**DIRECTIONS**
Retype the entries below exactly, dropping the images.

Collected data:
=-=-=-=-=
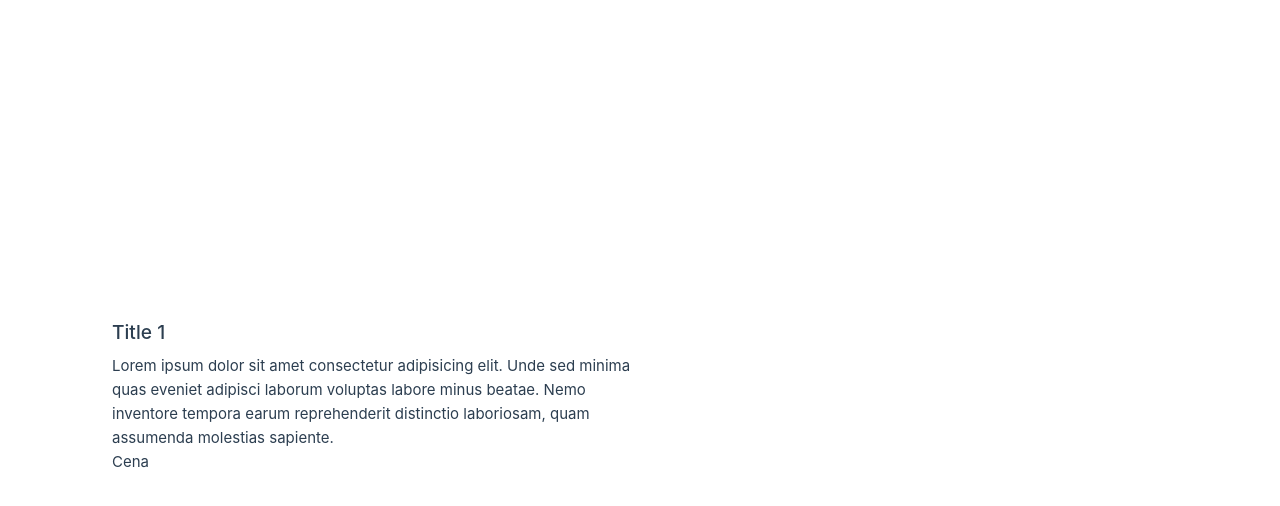
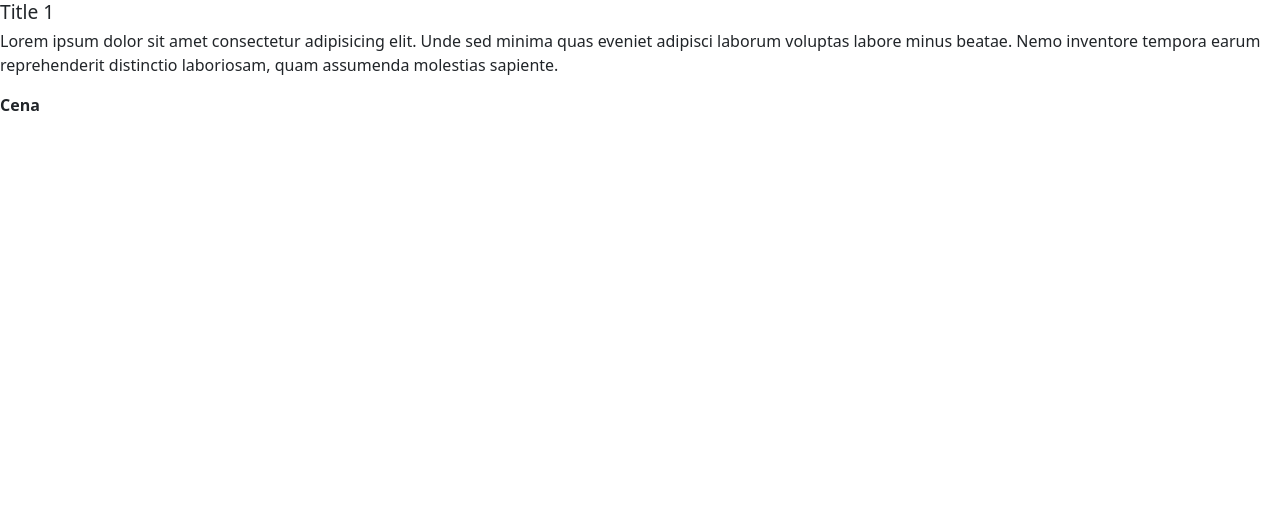
Before and after one commit to gromen/vue-search-and-sort, a Vue app: page / in a window 1280 px wide. Shown: the top 506 px of the page. Built offline with nearby package versions, Linux system fonts and the light colour scheme.

Commit message:
feature: add bootstrap-vue
clean up directories

```diff
--- a/package.json
+++ b/package.json
@@ -10,7 +10,9 @@
     "lint": "eslint . --ext .vue,.js,.jsx,.cjs,.mjs,.ts,.tsx,.cts,.mts --fix --ignore-path .gitignore"
   },
   "dependencies": {
-    "vue": "2.7.7"
+    "bootstrap": "^5.2.3",
+    "bootstrap-vue": "^2.23.1",
+    "vue": "^2.7.7"
   },
   "devDependencies": {
     "@rushstack/eslint-patch": "^1.1.0",
--- a/src/App.vue
+++ b/src/App.vue
@@ -10,22 +10,4 @@
   </div>
 </template>
 
-<style scoped>
-header {
-  line-height: 1.5;
-}
-
-@media (min-width: 1024px) {
-  header {
-    display: flex;
-    place-items: center;
-    padding-right: calc(var(--section-gap) / 2);
-  }
-
-  header .wrapper {
-    display: flex;
-    place-items: flex-start;
-    flex-wrap: wrap;
-  }
-}
-</style>
+<style scoped></style>
--- a/src/assets/base.css
+++ /dev/null
@@ -1,74 +0,0 @@
-/* color palette from <https://github.com/vuejs/theme> */
-:root {
-  --vt-c-white: #ffffff;
-  --vt-c-white-soft: #f8f8f8;
-  --vt-c-white-mute: #f2f2f2;
-
-  --vt-c-black: #181818;
-  --vt-c-black-soft: #222222;
-  --vt-c-black-mute: #282828;
-
-  --vt-c-indigo: #2c3e50;
-
-  --vt-c-divider-light-1: rgba(60, 60, 60, 0.29);
-  --vt-c-divider-light-2: rgba(60, 60, 60, 0.12);
-  --vt-c-divider-dadarkrk-1: rgba(84, 84, 84, 0.65);
-  --vt-c-divider-dark-2: rgba(84, 84, 84, 0.48);
-
-  --vt-c-text-light-1: var(--vt-c-indigo);
-  --vt-c-text-light-2: rgba(60, 60, 60, 0.66);
-  --vt-c-text-dark-1: var(--vt-c-white);
-  --vt-c-text-dark-2: rgba(235, 235, 235, 0.64);
-}
-
-/* semantic color variables for this project */
-:root {
-  --color-background: var(--vt-c-white);
-  --color-background-soft: var(--vt-c-white-soft);
-  --color-background-mute: var(--vt-c-white-mute);
-
-  --color-border: var(--vt-c-divider-light-2);
-  --color-border-hover: var(--vt-c-divider-light-1);
-
-  --color-heading: var(--vt-c-text-light-1);
-  --color-text: var(--vt-c-text-light-1);
-
-  --section-gap: 160px;
-}
-
-@media (prefers-color-scheme: dark) {
-  :root {
-    --color-background: var(--vt-c-black);
-    --color-background-soft: var(--vt-c-black-soft);
-    --color-background-mute: var(--vt-c-black-mute);
-
-    --color-border: var(--vt-c-divider-dark-2);
-    --color-border-hover: var(--vt-c-divider-dark-1);
-
-    --color-heading: var(--vt-c-text-dark-1);
-    --color-text: var(--vt-c-text-dark-2);
-  }
-}
-
-*,
-*::before,
-*::after {
-  box-sizing: border-box;
-  margin: 0;
-  position: relative;
-  font-weight: normal;
-}
-
-body {
-  min-height: 100vh;
-  color: var(--color-text);
-  background: var(--color-background);
-  transition: color 0.5s, background-color 0.5s;
-  line-height: 1.6;
-  font-family: Inter, -apple-system, BlinkMacSystemFont, 'Segoe UI', Roboto, Oxygen, Ubuntu,
-    Cantarell, 'Fira Sans', 'Droid Sans', 'Helvetica Neue', sans-serif;
-  font-size: 15px;
-  text-rendering: optimizeLegibility;
-  -webkit-font-smoothing: antialiased;
-  -moz-osx-font-smoothing: grayscale;
-}
--- a/src/assets/main.css
+++ /dev/null
@@ -1,35 +0,0 @@
-@import "./base.css";
-
-#app {
-  max-width: 1280px;
-  margin: 0 auto;
-  padding: 2rem;
-
-  font-weight: normal;
-}
-
-a,
-.green {
-  text-decoration: none;
-  color: hsla(160, 100%, 37%, 1);
-  transition: 0.4s;
-}
-
-@media (hover: hover) {
-  a:hover {
-    background-color: hsla(160, 100%, 37%, 0.2);
-  }
-}
-
-@media (min-width: 1024px) {
-  body {
-    display: flex;
-    place-items: center;
-  }
-
-  #app {
-    display: grid;
-    grid-template-columns: 1fr 1fr;
-    padding: 0 2rem;
-  }
-}
--- a/src/main.ts
+++ b/src/main.ts
@@ -1,7 +1,11 @@
 import Vue from 'vue'
 import App from './App.vue'
+import { BootstrapVue } from 'bootstrap-vue'
 
-import './assets/main.css'
+import 'bootstrap/dist/css/bootstrap.css'
+import 'bootstrap-vue/dist/bootstrap-vue.css'
+
+Vue.use(BootstrapVue)
 
 new Vue({
   render: (h) => h(App),
--- a/vite.config.ts
+++ b/vite.config.ts
@@ -12,12 +12,12 @@
     vue2Jsx(),
     legacy({
       targets: ['ie >= 11'],
-      additionalLegacyPolyfills: ['regenerator-runtime/runtime']
-    })
+      additionalLegacyPolyfills: ['regenerator-runtime/runtime'],
+    }),
   ],
   resolve: {
     alias: {
-      '@': fileURLToPath(new URL('./src', import.meta.url))
-    }
-  }
+      '@': fileURLToPath(new URL('./src', import.meta.url)),
+    },
+  },
 })
```
Also changed, not shown: src/components/icons/IconCommunity.vue (deleted, +0 -7 lines), src/components/icons/IconDocumentation.vue (deleted, +0 -7 lines), src/components/icons/IconEcosystem.vue (deleted, +0 -7 lines), src/components/icons/IconSupport.vue (deleted, +0 -7 lines), src/components/icons/IconTooling.vue (deleted, +0 -17 lines), src/assets/logo.svg (deleted), 1 other file (tests, documents, lock files or other folders).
=-=-=-=-=
**ANSWER TO THE PROBLEM**
Before and after one commit to gromen/vue-search-and-sort, a Vue app: page / in a window 1280 px wide. Shown: the top 506 px of the page. Built offline with nearby package versions, Linux system fonts and the light colour scheme.

Commit message:
feature: add bootstrap-vue
clean up directories

```diff
--- a/package.json
+++ b/package.json
@@ -10,7 +10,9 @@
     "lint": "eslint . --ext .vue,.js,.jsx,.cjs,.mjs,.ts,.tsx,.cts,.mts --fix --ignore-path .gitignore"
   },
   "dependencies": {
-    "vue": "2.7.7"
+    "bootstrap": "^5.2.3",
+    "bootstrap-vue": "^2.23.1",
+    "vue": "^2.7.7"
   },
   "devDependencies": {
     "@rushstack/eslint-patch": "^1.1.0",
--- a/src/App.vue
+++ b/src/App.vue
@@ -10,22 +10,4 @@
   </div>
 </template>
 
-<style scoped>
-header {
-  line-height: 1.5;
-}
-
-@media (min-width: 1024px) {
-  header {
-    display: flex;
-    place-items: center;
-    padding-right: calc(var(--section-gap) / 2);
-  }
-
-  header .wrapper {
-    display: flex;
-    place-items: flex-start;
-    flex-wrap: wrap;
-  }
-}
-</style>
+<style scoped></style>
--- a/src/assets/base.css
+++ /dev/null
@@ -1,74 +0,0 @@
-/* color palette from <https://github.com/vuejs/theme> */
-:root {
-  --vt-c-white: #ffffff;
-  --vt-c-white-soft: #f8f8f8;
-  --vt-c-white-mute: #f2f2f2;
-
-  --vt-c-black: #181818;
-  --vt-c-black-soft: #222222;
-  --vt-c-black-mute: #282828;
-
-  --vt-c-indigo: #2c3e50;
-
-  --vt-c-divider-light-1: rgba(60, 60, 60, 0.29);
-  --vt-c-divider-light-2: rgba(60, 60, 60, 0.12);
-  --vt-c-divider-dadarkrk-1: rgba(84, 84, 84, 0.65);
-  --vt-c-divider-dark-2: rgba(84, 84, 84, 0.48);
-
-  --vt-c-text-light-1: var(--vt-c-indigo);
-  --vt-c-text-light-2: rgba(60, 60, 60, 0.66);
-  --vt-c-text-dark-1: var(--vt-c-white);
-  --vt-c-text-dark-2: rgba(235, 235, 235, 0.64);
-}
-
-/* semantic color variables for this project */
-:root {
-  --color-background: var(--vt-c-white);
-  --color-background-soft: var(--vt-c-white-soft);
-  --color-background-mute: var(--vt-c-white-mute);
-
-  --color-border: var(--vt-c-divider-light-2);
-  --color-border-hover: var(--vt-c-divider-light-1);
-
-  --color-heading: var(--vt-c-text-light-1);
-  --color-text: var(--vt-c-text-light-1);
-
-  --section-gap: 160px;
-}
-
-@media (prefers-color-scheme: dark) {
-  :root {
-    --color-background: var(--vt-c-black);
-    --color-background-soft: var(--vt-c-black-soft);
-    --color-background-mute: var(--vt-c-black-mute);
-
-    --color-border: var(--vt-c-divider-dark-2);
-    --color-border-hover: var(--vt-c-divider-dark-1);
-
-    --color-heading: var(--vt-c-text-dark-1);
-    --color-text: var(--vt-c-text-dark-2);
-  }
-}
-
-*,
-*::before,
-*::after {
-  box-sizing: border-box;
-  margin: 0;
-  position: relative;
-  font-weight: normal;
-}
-
-body {
-  min-height: 100vh;
-  color: var(--color-text);
-  background: var(--color-background);
-  transition: color 0.5s, background-color 0.5s;
-  line-height: 1.6;
-  font-family: Inter, -apple-system, BlinkMacSystemFont, 'Segoe UI', Roboto, Oxygen, Ubuntu,
-    Cantarell, 'Fira Sans', 'Droid Sans', 'Helvetica Neue', sans-serif;
-  font-size: 15px;
-  text-rendering: optimizeLegibility;
-  -webkit-font-smoothing: antialiased;
-  -moz-osx-font-smoothing: grayscale;
-}
--- a/src/assets/main.css
+++ /dev/null
@@ -1,35 +0,0 @@
-@import "./base.css";
-
-#app {
-  max-width: 1280px;
-  margin: 0 auto;
-  padding: 2rem;
-
-  font-weight: normal;
-}
-
-a,
-.green {
-  text-decoration: none;
-  color: hsla(160, 100%, 37%, 1);
-  transition: 0.4s;
-}
-
-@media (hover: hover) {
-  a:hover {
-    background-color: hsla(160, 100%, 37%, 0.2);
-  }
-}
-
-@media (min-width: 1024px) {
-  body {
-    display: flex;
-    place-items: center;
-  }
-
-  #app {
-    display: grid;
-    grid-template-columns: 1fr 1fr;
-    padding: 0 2rem;
-  }
-}
--- a/src/main.ts
+++ b/src/main.ts
@@ -1,7 +1,11 @@
 import Vue from 'vue'
 import App from './App.vue'
+import { BootstrapVue } from 'bootstrap-vue'
 
-import './assets/main.css'
+import 'bootstrap/dist/css/bootstrap.css'
+import 'bootstrap-vue/dist/bootstrap-vue.css'
+
+Vue.use(BootstrapVue)
 
 new Vue({
   render: (h) => h(App),
--- a/vite.config.ts
+++ b/vite.config.ts
@@ -12,12 +12,12 @@
     vue2Jsx(),
     legacy({
       targets: ['ie >= 11'],
-      additionalLegacyPolyfills: ['regenerator-runtime/runtime']
-    })
+      additionalLegacyPolyfills: ['regenerator-runtime/runtime'],
+    }),
   ],
   resolve: {
     alias: {
-      '@': fileURLToPath(new URL('./src', import.meta.url))
-    }
-  }
+      '@': fileURLToPath(new URL('./src', import.meta.url)),
+    },
+  },
 })
```
Also changed, not shown: src/components/icons/IconCommunity.vue (deleted, +0 -7 lines), src/components/icons/IconDocumentation.vue (deleted, +0 -7 lines), src/components/icons/IconEcosystem.vue (deleted, +0 -7 lines), src/components/icons/IconSupport.vue (deleted, +0 -7 lines), src/components/icons/IconTooling.vue (deleted, +0 -17 lines), src/assets/logo.svg (deleted), 1 other file (tests, documents, lock files or other folders).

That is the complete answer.